Economy, Domestic Economy

Airline Buys Boeing 757

Airline Buys Boeing 757Airline Buys Boeing 757

For more than 35 years, western sanctions against Iran's aviation industry have forbidden the world's major aviation manufacturing companies to do business with Iran. However now, commercial aircraft seem to be finding their way into the country's dilapidated air fleet.

An American Boeing 757 commercial aircraft purchased from Tajikistan by Taban Air Company will be joining the Iranian civil air fleet within the next few days, Eghtesad news quoted managing director of the company, Reza Abdollahpour, as saying.

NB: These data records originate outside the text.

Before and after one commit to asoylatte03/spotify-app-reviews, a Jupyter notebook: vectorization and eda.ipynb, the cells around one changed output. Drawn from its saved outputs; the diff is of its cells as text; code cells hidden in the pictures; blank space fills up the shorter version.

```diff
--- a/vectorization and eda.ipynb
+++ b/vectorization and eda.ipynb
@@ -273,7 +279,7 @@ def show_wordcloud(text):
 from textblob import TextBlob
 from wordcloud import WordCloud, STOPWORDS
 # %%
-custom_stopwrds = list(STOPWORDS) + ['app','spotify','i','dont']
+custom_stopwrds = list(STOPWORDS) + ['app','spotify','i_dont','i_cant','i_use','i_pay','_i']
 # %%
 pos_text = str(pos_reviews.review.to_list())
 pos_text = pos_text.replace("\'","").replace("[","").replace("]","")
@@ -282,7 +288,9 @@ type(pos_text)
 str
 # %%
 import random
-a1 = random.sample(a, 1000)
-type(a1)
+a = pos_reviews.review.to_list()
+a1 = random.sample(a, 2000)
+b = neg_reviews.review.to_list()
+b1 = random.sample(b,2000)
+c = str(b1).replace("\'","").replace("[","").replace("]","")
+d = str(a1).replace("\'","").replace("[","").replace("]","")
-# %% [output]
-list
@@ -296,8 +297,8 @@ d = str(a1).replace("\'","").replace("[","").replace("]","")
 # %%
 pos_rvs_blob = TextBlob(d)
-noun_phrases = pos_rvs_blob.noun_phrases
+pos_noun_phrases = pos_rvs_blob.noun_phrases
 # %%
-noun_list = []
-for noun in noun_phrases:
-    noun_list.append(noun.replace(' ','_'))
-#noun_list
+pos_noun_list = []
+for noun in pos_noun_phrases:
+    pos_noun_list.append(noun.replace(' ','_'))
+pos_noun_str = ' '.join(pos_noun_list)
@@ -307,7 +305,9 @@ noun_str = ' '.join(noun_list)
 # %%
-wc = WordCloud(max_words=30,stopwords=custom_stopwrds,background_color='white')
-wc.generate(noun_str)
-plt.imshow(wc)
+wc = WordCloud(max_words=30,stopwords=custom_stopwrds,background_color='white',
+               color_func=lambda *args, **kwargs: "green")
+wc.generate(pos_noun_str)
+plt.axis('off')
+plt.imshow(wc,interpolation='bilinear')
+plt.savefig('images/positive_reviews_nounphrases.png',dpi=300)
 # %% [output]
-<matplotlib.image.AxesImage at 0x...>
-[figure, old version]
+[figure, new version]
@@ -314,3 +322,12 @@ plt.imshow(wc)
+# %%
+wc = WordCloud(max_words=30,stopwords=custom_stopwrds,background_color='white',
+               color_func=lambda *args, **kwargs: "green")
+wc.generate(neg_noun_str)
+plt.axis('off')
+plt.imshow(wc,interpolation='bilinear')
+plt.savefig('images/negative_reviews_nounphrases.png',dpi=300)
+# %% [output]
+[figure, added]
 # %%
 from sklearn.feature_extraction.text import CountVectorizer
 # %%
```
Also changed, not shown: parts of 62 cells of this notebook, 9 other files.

This is the second time such a plane is entering the country. Another Boeing 757 was purchased in the closing days of the past Iranian calendar year (ended March 20) and entered service the following day after Iran Civil Aviation Organization (ICAO) issued the required flight permits.

Earlier this month, head of ICAO, Alireza Jahangiri, said: “Aircraft manufacturers are earnestly working to forge interaction with Iran and not fall behind in the race once the situations are lifted.” He was referring to the anticipated thaw in Iran-West relations after recent nuclear talks held between Iran and P5+1 (the five permanent members of the UN Security Council plus Germany) lead to a framework agreement on April 2.

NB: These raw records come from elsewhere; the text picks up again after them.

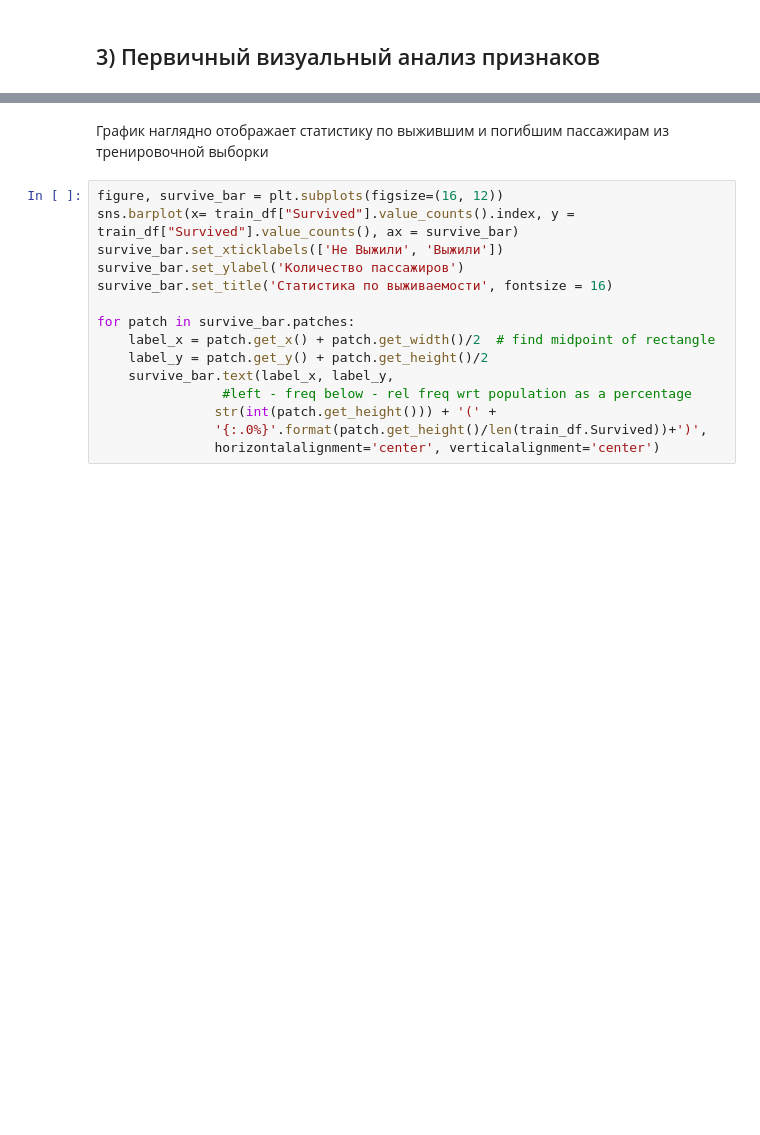
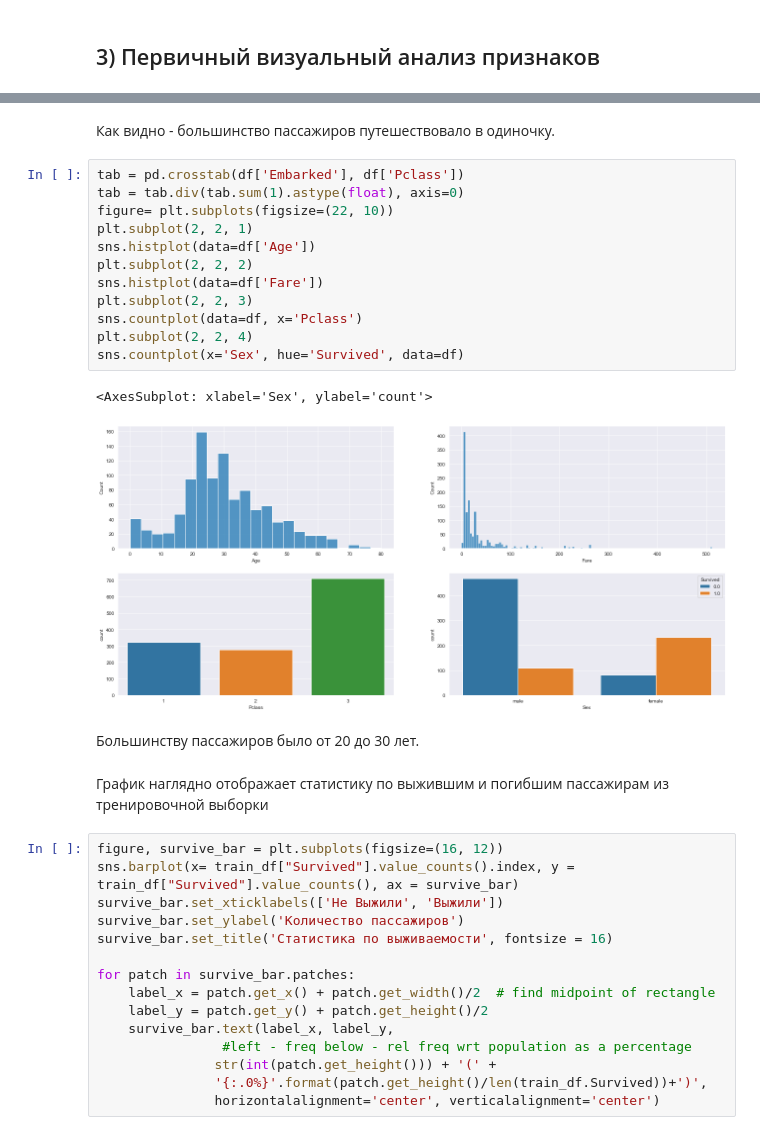
Before and after one commit to ex3del/lab4_iad, a Jupyter notebook: Без названия.ipynb, the cells around one changed output, grey strips where cells are left out. Drawn from its saved outputs; the diff is of its cells as text; blank space fills up the shorter version.

```diff
--- a/Без названия.ipynb
+++ b/Без названия.ipynb
@@ -202,3 +257,22 @@ train_df.groupby(['Pclass', 'Sex'])['Survived'].value_counts(normalize=True), tr
+# %% [markdown]
+Как видно - большинство пассажиров путешествовало в одиночку.
+# %%
+tab = pd.crosstab(df['Embarked'], df['Pclass'])
+tab = tab.div(tab.sum(1).astype(float), axis=0)
+figure= plt.subplots(figsize=(22, 10))
+plt.subplot(2, 2, 1)
+sns.histplot(data=df['Age'])
+plt.subplot(2, 2, 2)
+sns.histplot(data=df['Fare'])
+plt.subplot(2, 2, 3)
+sns.countplot(data=df, x='Pclass')
+plt.subplot(2, 2, 4)
+sns.countplot(x='Sex', hue='Survived', data=df)
+# %% [output]
+<AxesSubplot: xlabel='Sex', ylabel='count'>
+[figure, added]
+# %% [markdown]
+Большинству пассажиров было от 20 до 30 лет.
 # %% [markdown]
 График наглядно отображает статистику по выжившим и погибшим пассажирам из тренировочной выборки
 # %%
```
Also changed, not shown: parts of 13 cells of this notebook.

The official added that, Iranian airlines are currently operating with a fleet of about 140 aircrafts, which is much lower than average international norms based on international indexes of population and area.

“Over the past months, several aircraft manufactures have repeatedly travelled to Iran and held negotiations with the airlines and ICAO to assess the domestic market,” he noted. Also, according to Reuters, over the past months the world's biggest aircraft manufacturer, Boeing, along with engine maker, General Electric Company (GE), have entered business with Iran.

Following the implementation of the Geneva interim agreement on Iran's nuclear energy program as of January 20, 2014, world powers were bound to license the supply and installation of spare parts for safety of flight for Iranian civil aviation and associated services.

Eventually, United States Department of Treasury (DoT) allowed GE and Boeing to start selling spare parts to Iran.

According to Spokesperson of GE, Rick Kennedy, DoT gave them permission to overhaul 18 airplane engines sold to Iran in the late 1970s. He added that the license covered only the components needed to ensure continued safe flight operations of older Boeing planes sold to Iran before the Islamic Revolution. The permit, however, did not allow any discussions of new aircraft sales to Iran.

Boeing later confirmed it had sold aircraft-related goods to Iran Air Company in the third quarter of 2014. Aircraft manuals, drawings, navigation charts, and data were purchased by Iran Air to help improve the safety of Iran's civil aviation industry and generated $120,000 in gross revenues for Boeing.

The deal did not include spare parts for aircrafts, which was thought to be likely since Iran Air's fleet of planes included vintage Boeing and Airbus jetliners delivered as long ago as 1978.

Boeing said it might sell parts in the future but refused to comment further; nonetheless, head of Iran's Zagros Airlines, Abdol-Reza Mousavi later confirmed they have purchased a variety of spare parts and navigation systems directly from Boeing, ILNA reported.

According to Iranian officials, the country needs some 300 commercial aircrafts to renovate its civil air fleet.